Two planets - Venus and Jupiter – put up a spectacular celestial show earlier this month, aligning next to each other. An even more interesting and rare astronomical phenomenon will take place on Friday, July 17 with the crescent moon, Venus and Jupiter conjunction set to form a triangle. It will be visible to the naked eyes.

The three brightest celestial bodies - moon, Venus and Jupiter - after the sun, will form a triangle in the night sky. They will be seen lined up so close to each other though they are millions of miles apart.

It will be the second celestial show after Venus and Jupiter conjunction that took place on July 1.

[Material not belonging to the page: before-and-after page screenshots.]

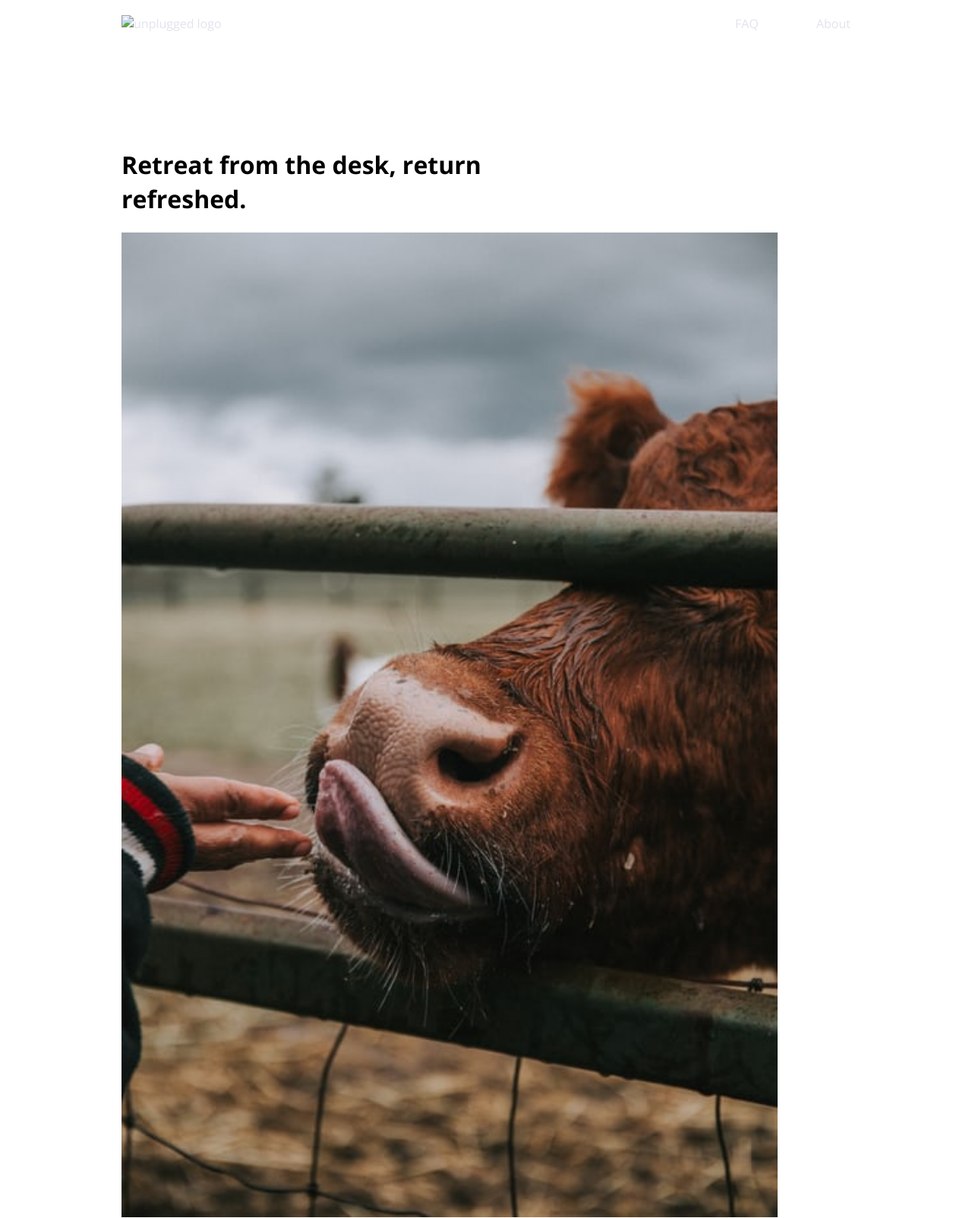
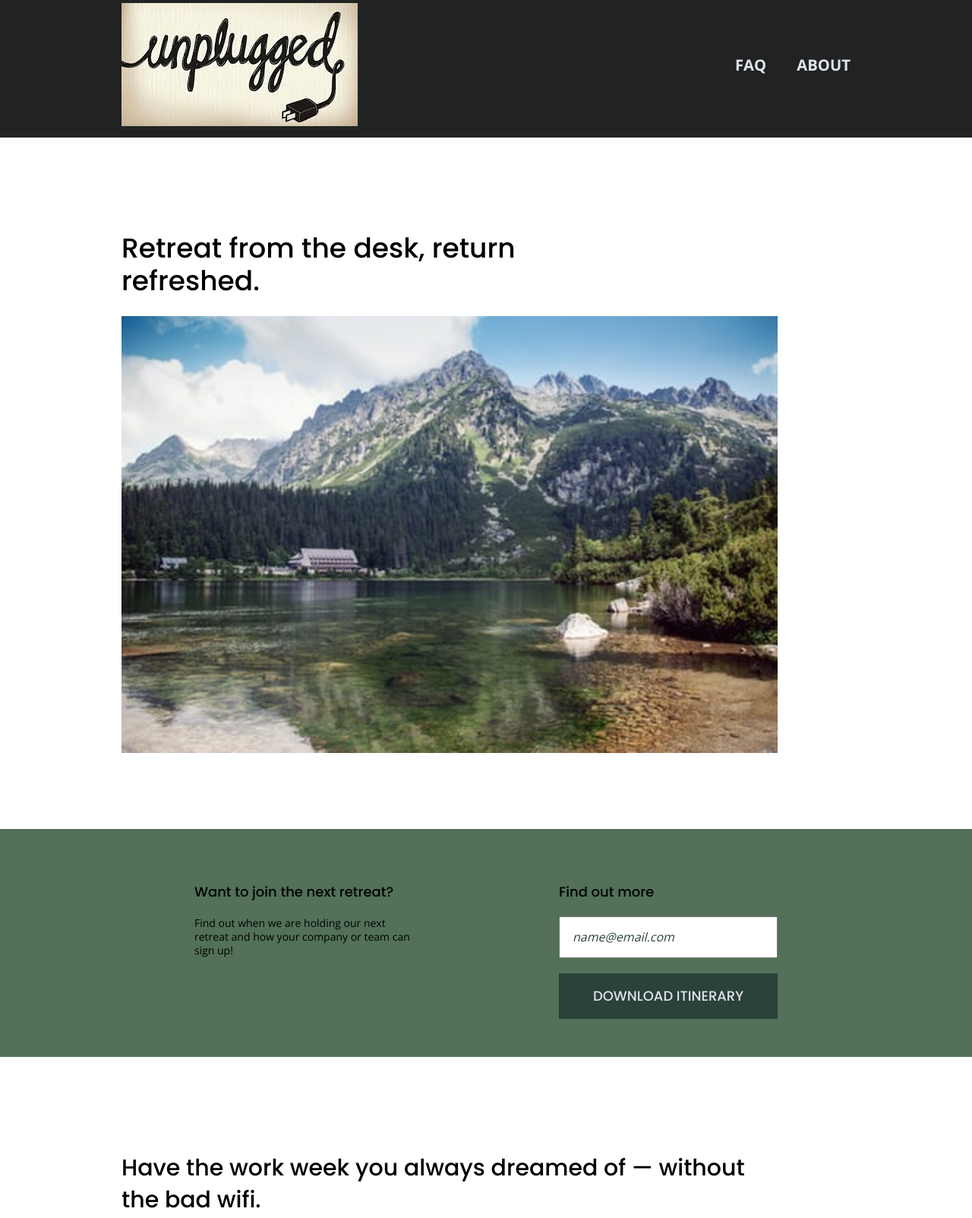
Before and after one commit to loricallum/responsive-retreat, a plain HTML site: page index.html in a window 1280 px wide. Shown: the part 11-1614 px from the top of the page at 76% size. Drawn offline with nearby package versions, Linux system fonts and the light colour scheme; a script that the page names is missing.

Commit message:
Add files via upload

```diff
--- a/css/main.css
+++ b/css/main.css
@@ -108,6 +108,7 @@
       font-family: 'Open Sans', sans-serif;
       font-size: 1em;
       text-align: left;
+      color: #e2e3ed;
     }
 
     nav,
@@ -137,6 +138,7 @@ img {
 
       font-family: 'Poppins', sans-serif;
       font-size: 1.875em;
+      font-weight: 500;
      }
 
      h3,
@@ -144,6 +146,7 @@ img {
       font-family: 'Poppins', sans-serif;
       margin: 20px 0;
       font-size: 1.125em;
+      font-weight: 500;
      }
 
      p{
@@ -178,6 +181,7 @@ img {
 
   header,
   footer {
+    background-color: #202322;
     display: flex;
     justify-content: center;
     align-items: center;
@@ -200,9 +204,13 @@ img {
     width: 100%;
     height: 1px;
     margin: 10px 0 20px 0;
+    background: #3a3a3a;
   }
 
   header nav {
+    font-size: 1.125em;
+  font-weight: 700;
+  text-transform: uppercase;
     display: flex;
     justify-content: space-around;
     align-items: center;
@@ -216,8 +224,13 @@ img {
     width: 100%;
   }
 
+  header nav ul li {
+    font-size: 1.125em;
+  }
+
   footer {
     flex-direction: column;
+    text-align: center;
   }
 
   footer p {
@@ -259,15 +272,53 @@ img {
     flex-flow: row wrap;
   }
 
+  .hero-area h1 {
+    font-size: 2.25em;
+    font-family: 'Poppins', Helvetica, Arial, sans-serif;
+    font-weight: 500;
+    line-height: 1.2;
+  }
+
   /* Aside */
 
   aside {
+    background-color: #527158;
     display: flex;
     justify-content: center;
     align-items: center;
     flex-flow: row wrap;
   }
 
+
+  /* ==========================================================================
+     Styling
+     ========================================================================== */
+
+     aside .form {
+      margin-top: 30px;
+    }
+
+    input[type=text] {
+      box-sizing: border-box;
+      width: 100%;
+      color: #2a423a;
+      font-style: italic;
+      padding: 1em;
+    }
+
+    input[type=button] {
+      width: 100%;
+      padding: 20px 0;
+      margin-top: 20px;
+      background-color: #2a423a;
+      font-family: 'Poppins', Helvetica, Arial, sans-serif;
+      font-weight: 500;
+      font-size: 1.125em;
+      color: #e2e3ed;
+      border: none;
+      text-align: center;
+      text-transform: uppercase;
+    }
   /* Features */
 
   .features {
@@ -299,6 +350,7 @@ img {
   /* Reviews */
 
   .reviews {
+    background-color: #2a423a;
     display: flex;
     justify-content: center;
     flex-flow: row wrap;
@@ -306,6 +358,7 @@ img {
 
   .reviews h2 {
     margin-bottom: 40px;
+    line-height: 1;
   }
 
   .reviews h3 {
@@ -318,6 +371,7 @@ img {
      ========================================================================== */
 
   .mission {
+    background-color: #527158;
     display: flex;
     justify-content: center;
     align-items: center;
@@ -325,6 +379,7 @@ img {
   }
 
   .contact-section {
+    background-color: #2a423a;
     display: flex;
     justify-content: center;
     align-items: center;
@@ -340,6 +395,7 @@ img {
      ========================================================================== */
 
   .faq {
+    background-color: #527158;
     display: flex;
     justify-content: center;
     align-items: center;
@@ -356,11 +412,16 @@ img {
 
   .faq h2 {
     margin-bottom: 40px;
+    line-height: 1;
   }
 
-  .faq-content {
-    margin-bottom: 50px;
+  .faq-content h4{
+
+    line-height: 1.333;
   }
+
+
+
 
   /* ==========================================================================
      Helper classes
--- a/index.html
+++ b/index.html
@@ -26,7 +26,7 @@
   <header>
     <div class="content-wrapper">
       <a href="#">
-        <img src="" alt="unplugged logo">
+        <img src="/img/unpluggedheader.jpg" alt="unplugged logo">
       </a>
       <div class="header-divider"></div>
 
@@ -44,7 +44,7 @@
     <section class="hero-area">
       <div class="content-wrapper">
         <h1>Retreat from the desk, return refreshed.</h1>
-        <img src="img/cow.jpg" alt= "cow">
+        <img src="img/mountain.jpg" alt= "cow">
       </div>
     </section>
 
```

Interestingly, some have linked the celestial show to 'Star of Bethlehem', claiming that it happens only once in 2,000 years. However, such pairings are common.

"The way that the planets are arranged in the most recent conjunction is believed to be the same as that event over 2,000 years ago," Albert Lim, assistant honorary secretary of The Astronomical Society of Singapore (Tasos) told Straits Times

"You have a thin crescent moon forming a triangle with two bright planets, Venus and Jupiter, in the western sky. So although conjunctions are not rare, the event is beautiful and scenic and offers a great opportunity for photographers to explore creative angles," he added.

Alignment of two or more celestial bodies in the skies is not uncommon. Venus and Jupiter will once again appear close to each other on October 26 of this year, and they appeared close to the moon in 2012. So, claims that such celestial shows happen only once in 2,000 years is not true.

How and When to Watch the Celestial Show Live with Your Naked Eyes?

The crescent moon, Venus and Jupiter will form a triangle on Friday and it can be seen with the naked eyes at night. The ideal time and the day to watch the phenomenon will vary depending on the location and time zone. They will make an appearce at 9.15pm EDT on Saturday, July 18, in the US East Coast, while it will be witnessed on July 19 at other countries.

The moon will actually occult (pass in front of) Venus on Sunday, July 19 at 1am UT/9pm EDT (Saturday night) favoring the South Pacific, though the rest of the world will see a stunningly close pass, reported Universe Today

"To observe this event, go to a location with a clear view of the west with as few horizon obstructions as possible," Dr Abel Yang, who teaches physics and astronomy at the National University of Singapore, told Straits Times. "A west-facing high-rise balcony or window may be a good idea," he suggested.